Kanye West was spotted walking into Trump Tower on December 13, and he later posed for pictures with President-Elect Donald Trump in the lobby.

“Just friends. Just friends. He’s a good man… He’s doing well. We’ve been friends for a long time,” Trump told reporters. After standing expressionless, West responded, “I just wanted to take a picture right now” as reporters peppered him with questions about whether he was going to perform at the inauguration or still run for president in 2020. “You take care of yourself. I’ll see you soon,” Trump told West. The two then shook hands.

E News reported that Trump wants to make West an entrepreneurial ambassador of sorts, but that was unconfirmed.

West caused a brief Twitterstorm when he was captured on video walking into the famous elevators inside the building where President-Elect Donald Trump has been entertaining Cabinet wannabes like a political version of The Apprentice.

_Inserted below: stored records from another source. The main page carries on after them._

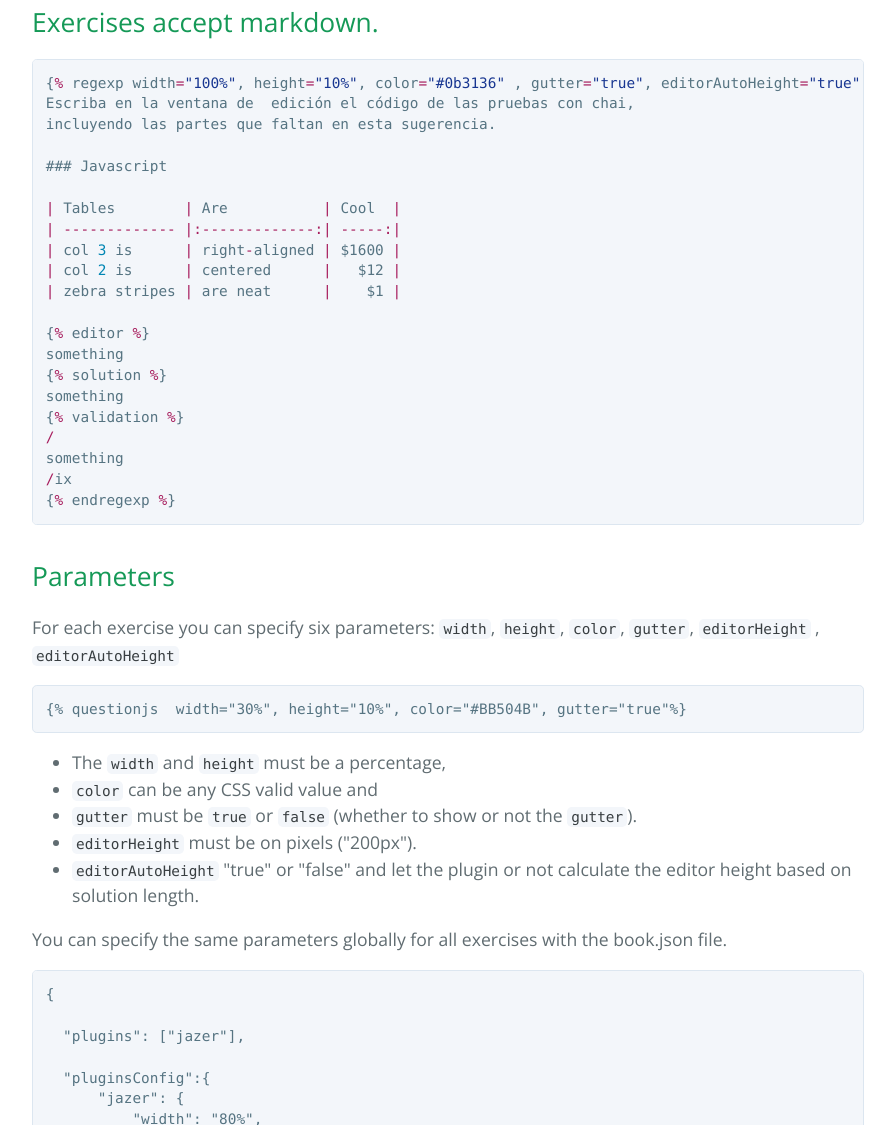
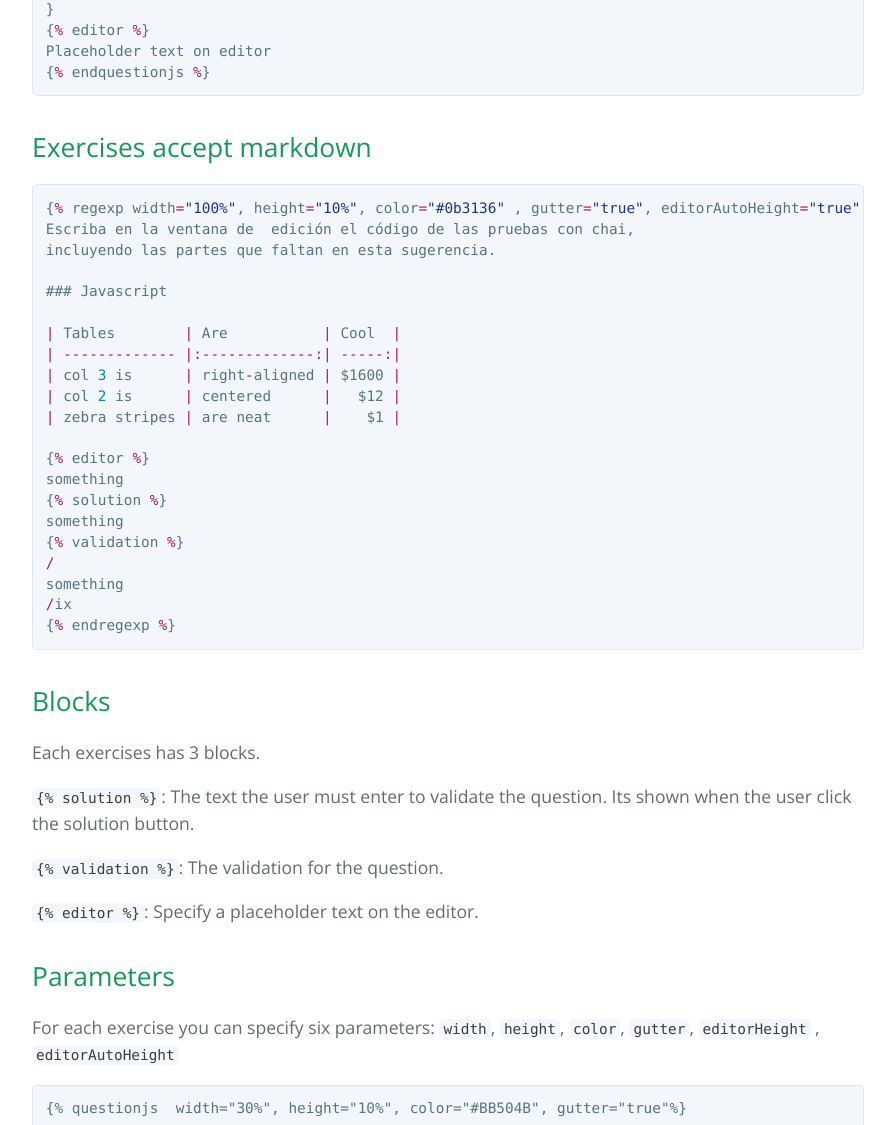
Before and after one commit to sokartema/gitbook-plugin-jazer, a plain HTML site: page index.html in a window 1280 px wide. Shown: the part 2492-3617 px from the top of the page, without its empty margins (192-1087 px from the left). Drawn offline with nearby package versions, Linux system fonts and the light colour scheme.

```diff
--- a/index.html
+++ b/index.html
@@ -63,6 +63,8 @@
 Christopher Columbus
 {<span class="pl-k">%</span> validation <span class="pl-k">%</span>}
 <span class="pl-sr"><span class="pl-pds">/</span>(<span class="pl-c1">\s</span><span class="pl-k">*</span>(Crist<span class="pl-c1">[oó]</span>bal<span class="pl-c1">\s</span><span class="pl-k">+</span>)<span class="pl-k">?</span>Col<span class="pl-c1">[oó]</span>n<span class="pl-c1">\s</span><span class="pl-k">*</span>)<span class="pl-k">|</span>((Christopher<span class="pl-c1">\s</span><span class="pl-k">+</span>)<span class="pl-k">?</span>Columbus)<span class="pl-pds">/</span>i</span>
+{<span class="pl-k">%</span> editor <span class="pl-k">%</span>}
+Placeholder text on editor
 {<span class="pl-k">%</span> endregexp <span class="pl-k">%</span>}</pre></div>
 
 <h3>
@@ -83,6 +85,8 @@
   (<span class="pl-en">Ferdinand</span>(\s<span class="pl-k">+</span><span class="pl-c1">II</span>)<span class="pl-k">?</span>(\s<span class="pl-k">+</span><span class="pl-k">of</span>\s<span class="pl-k">+</span>Aragon)<span class="pl-k">?</span>(\s<span class="pl-k">+</span>and)<span class="pl-k">?</span>(\s<span class="pl-k">+</span>Isabella)(\s<span class="pl-k">+</span>I)<span class="pl-k">?</span>(\s<span class="pl-k">+</span><span class="pl-k">of</span>\s<span class="pl-k">+</span>Castill<span class="pl-k">?</span>e) <span class="pl-k">|</span>
   (Isabella)(\s<span class="pl-k">+</span>I)<span class="pl-k">?</span>(\s<span class="pl-k">+</span><span class="pl-k">of</span>\s<span class="pl-k">+</span>Castill<span class="pl-k">?</span>e)(\s<span class="pl-k">+</span>and)<span class="pl-k">?</span>\s<span class="pl-k">+</span>(<span class="pl-en">Ferdinand</span>(\s<span class="pl-k">+</span><span class="pl-c1">II</span>)<span class="pl-k">?</span>(<span class="pl-k">of</span>\s<span class="pl-k">+</span>Aragon)<span class="pl-k">?</span>
 <span class="pl-k">/</span>ix
+{<span class="pl-k">%</span> editor <span class="pl-k">%</span>}
+Placeholder text on editor
 {<span class="pl-k">%</span> endregexp <span class="pl-k">%</span>}</pre></div>
 
 <h2>
@@ -98,10 +102,12 @@
   <span class="pl-k">if</span> (<span class="pl-smi">answer</span>.<span class="pl-c1">match</span>(<span class="pl-sr"><span class="pl-pds">/</span>(Spanish<span class="pl-c1">\s</span><span class="pl-k">+</span>)<span class="pl-k">?</span>Reyes<span class="pl-c1">\s</span><span class="pl-k">+</span>Cat<span class="pl-c1">[oó]</span>licos<span class="pl-pds">/</span>i</span>)) <span class="pl-k">return</span> <span class="pl-c1">true</span>;
   <span class="pl-k">if</span> (<span class="pl-smi">answer</span>.<span class="pl-c1">match</span>(<span class="pl-sr"><span class="pl-pds">/</span>isabel<span class="pl-k">|</span>isabella<span class="pl-pds">/</span>i</span> <span class="pl-k">&amp;&amp;</span> <span class="pl-smi">respuesta</span>.<span class="pl-c1">match</span>(<span class="pl-sr"><span class="pl-pds">/</span>fernando<span class="pl-k">|</span>ferdinand<span class="pl-pds">/</span>i</span>) )) <span class="pl-k">return</span> <span class="pl-c1">true</span>;
 }
+{<span class="pl-k">%</span> editor <span class="pl-k">%</span>}
+Placeholder text on editor
 {<span class="pl-k">%</span> endquestionjs <span class="pl-k">%</span>}</pre></div>
 
 <h2>
-<a id="exercises-accept-markdown" class="anchor" href="#exercises-accept-markdown" aria-hidden="true"><span aria-hidden="true" class="octicon octicon-link"></span></a>Exercises accept markdown.</h2>
+<a id="exercises-accept-markdown" class="anchor" href="#exercises-accept-markdown" aria-hidden="true"><span aria-hidden="true" class="octicon octicon-link"></span></a>Exercises accept markdown</h2>
 
 <div class="highlight highlight-source-js"><pre>
 {<span class="pl-k">%</span> regexp width<span class="pl-k">=</span><span class="pl-s"><span class="pl-pds">"</span>100%<span class="pl-pds">"</span></span>, height<span class="pl-k">=</span><span class="pl-s"><span class="pl-pds">"</span>10%<span class="pl-pds">"</span></span>, color<span class="pl-k">=</span><span class="pl-s"><span class="pl-pds">"</span>#0b3136<span class="pl-pds">"</span></span> , gutter<span class="pl-k">=</span><span class="pl-s"><span class="pl-pds">"</span>true<span class="pl-pds">"</span></span>, editorAutoHeight<span class="pl-k">=</span><span class="pl-s"><span class="pl-pds">"</span>true<span class="pl-pds">"</span></span> <span class="pl-k">%</span>}
@@ -125,6 +131,17 @@
 something
 <span class="pl-k">/</span>ix
 {<span class="pl-k">%</span> endregexp <span class="pl-k">%</span>}</pre></div>
+
+<h2>
+<a id="blocks" class="anchor" href="#blocks" aria-hidden="true"><span aria-hidden="true" class="octicon octicon-link"></span></a>Blocks</h2>
+
+<p>Each exercises has 3 blocks.</p>
+
+<p><code>{% solution %}</code>: The text the user must enter to validate the question. Its shown when the user click the solution button.</p>
+
+<p><code>{% validation %}</code>: The validation for the question.</p>
+
+<p><code>{% editor %}</code>: Specify a placeholder text on the editor.</p>
 
 <h2>
 <a id="parameters" class="anchor" href="#parameters" aria-hidden="true"><span aria-hidden="true" class="octicon octicon-link"></span></a>Parameters</h2>
```
Also changed, not shown: params.json (+1 -1 lines).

West’s appearance at Trump Tower surprised the reporters who stake out the area to watch for dignitaries and get clues about the Trump cabinet.

On Twitter, the speculation was rampant, and the jokes flew.

Others weren’t so thrilled.

It does make some sense because West made news previously by saying he supports Trump. Page Six reported that a fellow passenger on an airline overhead West saying back in March that he wasn’t going to vote for Trump, but he supports him. However, a West spokesman denied that report, and Page Six reported that West had donated money to Hillary Clinton’s campaign. His wife also posed for a famous selfie with Clinton.

West was in the background of that selfie:

Then, shortly after the election, West announced from a concert stage that he did not vote but, if he would have voted, it would have been for Trump.

West said of Trump at that concert, according to Politico, “There’s nonpolitical methods to speaking that I like, that I feel were very futuristic. And that style, and that method of communication, has proven that it can beat a politically correct way of communication.”